ETYM French tapissere, from tapisser to carpet, to hang, or cover with tapestry, from tapis a carpet, carpeting, Late Lat. tapecius, from Latin tapete carpet, tapestry, Greek. Related to Tapis, Tippet.
1. A heavy textile with a woven design; used for curtains and upholstery; SYN. tapis.
2. A wall hanging of heavy handwoven fabric with pictorial designs; SYN. arras.
3. Something that is felt to resemble a tapestry in its complexity.
Ornamental woven textile used for wall hangings, furniture, and curtains.
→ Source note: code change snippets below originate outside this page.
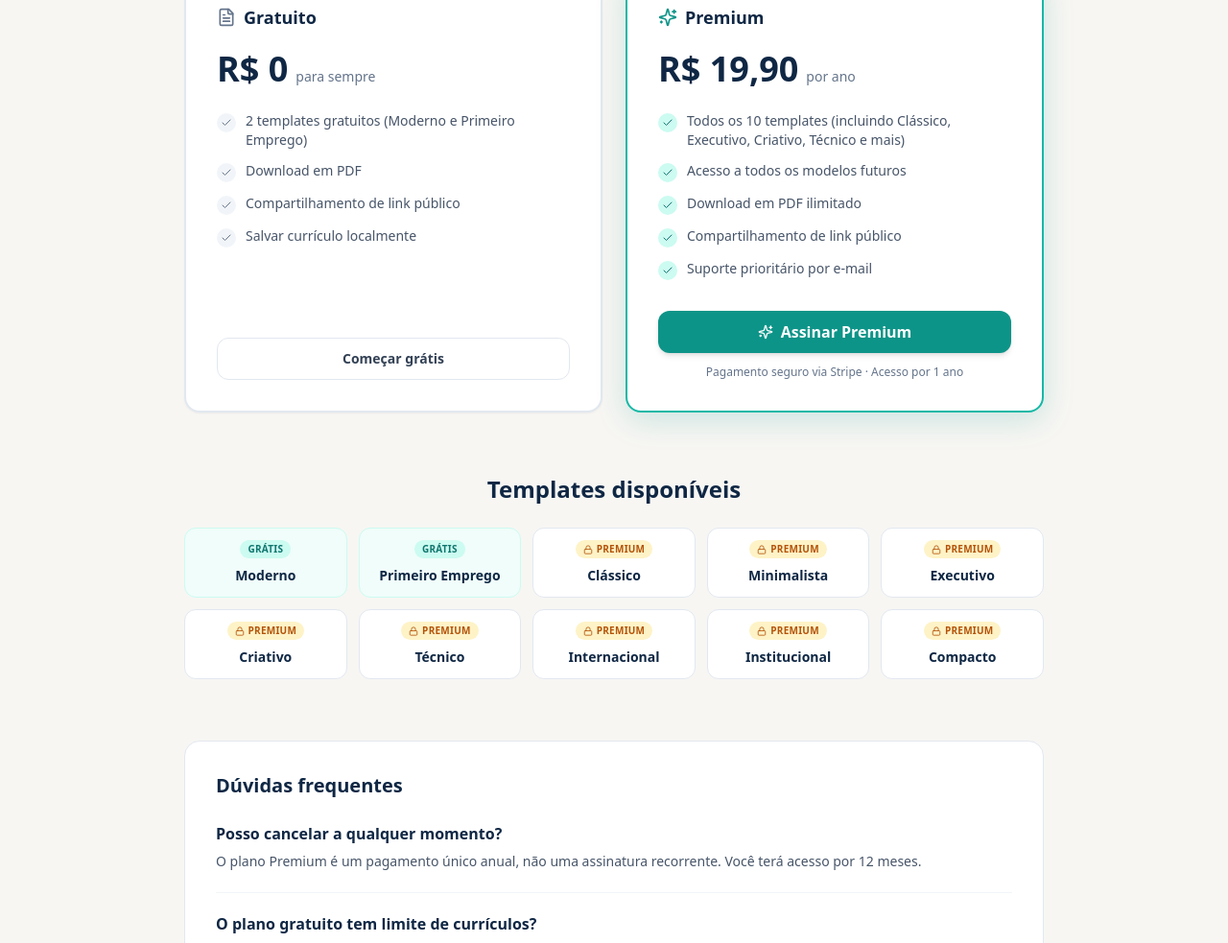
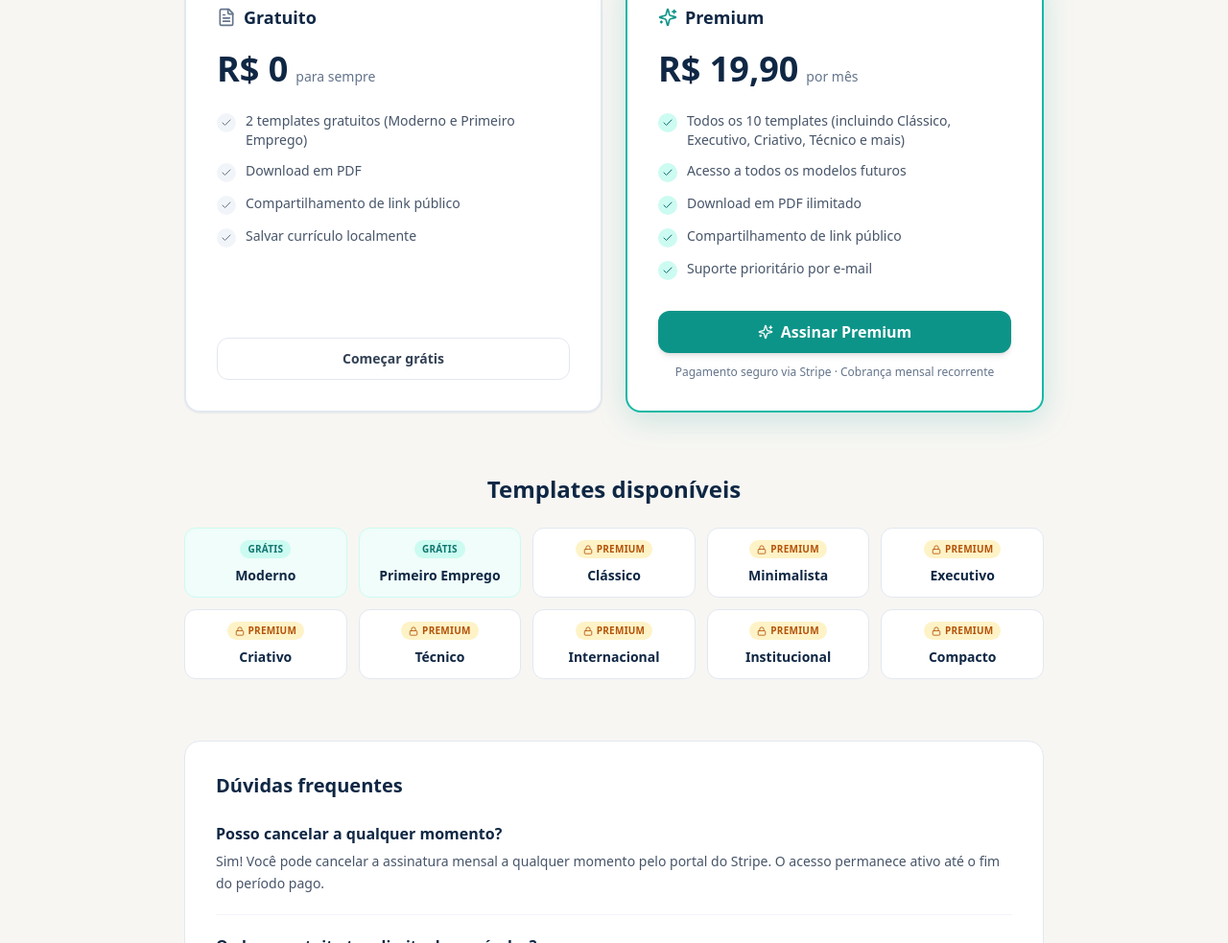
Before and after one commit to silvajsjs85-cloud/curriculo-online, a React (Vite) app: page /precos in a window 1280 px wide. Shown: the part 365-1348 px from the top of the page at 96% size. Built offline with nearby package versions, Linux system fonts and the light colour scheme; no server answers.

Commit message:
feat: update premium plan to monthly payment

```diff
--- a/src/components/UpgradeModal.tsx
+++ b/src/components/UpgradeModal.tsx
@@ -62,7 +62,7 @@ export function UpgradeModal({ open, onOpenChange, templateName }: UpgradeModalP
               {PLAN_PRICE}
               <span className="ml-1 text-sm font-semibold text-slate-500">{PLAN_PERIOD}</span>
             </div>
-            <p className="mt-0.5 text-xs text-slate-500">Pagamento único · Acesso por 1 ano</p>
+            <p className="mt-0.5 text-xs text-slate-500">Assinatura mensal · Cancele quando quiser</p>
           </div>
 
           <div className="flex flex-col gap-2.5">
--- a/src/hooks/useSubscription.tsx
+++ b/src/hooks/useSubscription.tsx
@@ -31,7 +31,7 @@ export function useSubscription() {
 
     const expiresAt = (() => {
       const d = new Date();
-      d.setFullYear(d.getFullYear() + 1);
+      d.setMonth(d.getMonth() + 1);
       return d.toISOString();
     })();
 
--- a/src/lib/subscription.ts
+++ b/src/lib/subscription.ts
@@ -51,7 +51,7 @@ export function activateSubscription(expiresAt?: string): void {
   const now = new Date();
   const expiry = expiresAt ? new Date(expiresAt) : (() => {
     const d = new Date(now);
-    d.setFullYear(d.getFullYear() + 1);
+    d.setMonth(d.getMonth() + 1);
     return d;
   })();
 
@@ -125,4 +125,4 @@ export const STRIPE_PAYMENT_LINK =
 
 export const PLAN_PRICE = import.meta.env.VITE_PLAN_PRICE ?? "R$ 19,90";
 
-export const PLAN_PERIOD = import.meta.env.VITE_PLAN_PERIOD ?? "por ano";
+export const PLAN_PERIOD = import.meta.env.VITE_PLAN_PERIOD ?? "por mês";
--- a/src/pages/Pricing.tsx
+++ b/src/pages/Pricing.tsx
@@ -155,7 +155,7 @@ export default function Pricing() {
                 </Button>
               )}
               <p className="mt-3 text-center text-xs text-slate-500">
-                Pagamento seguro via Stripe · Acesso por 1 ano
+                Pagamento seguro via Stripe · Cobrança mensal recorrente
               </p>
             </div>
           </div>
@@ -193,7 +193,7 @@ export default function Pricing() {
               {[
                 {
                   q: "Posso cancelar a qualquer momento?",
-                  a: "O plano Premium é um pagamento único anual, não uma assinatura recorrente. Você terá acesso por 12 meses.",
+                  a: "Sim! Você pode cancelar a assinatura mensal a qualquer momento pelo portal do Stripe. O acesso permanece ativo até o fim do período pago.",
                 },
                 {
                   q: "O plano gratuito tem limite de currículos?",
```
Also changed, not shown: 1 other file (tests, documents, lock files or other folders).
The tapestry design is threaded into the warp with various shades of yarn. The great European centers of tapestry weaving were in Belgium, France, and England.
Tapestries have been woven for centuries in many countries, and during the Middle Ages the art was practiced in monasteries. European tapestries of the 13th century frequently featured oriental designs brought back by the Crusaders. The Gobelins tapestry factory of Paris was made a royal establishment in the 17th century. In England, William Morris established the Merton Abbey looms in the late 19th century. Other designers have included the painters Raphael, Rubens, and Burne-Jones.
Umetnički izrađen ćilim sa slikama predela ili figuralnim scenama za zastiranje zidova nazvan po čuvenom bojadisaču Goblenu, koji je živeo u prvoj polovini 16. veka.
Vez u tehnici polukružića. (fr.)
Ćilimarstvo; vez na retkom platnu, sličam ćilimskom vezu; taknina ili hartija za oblaganje zidova; tapetarska radnja.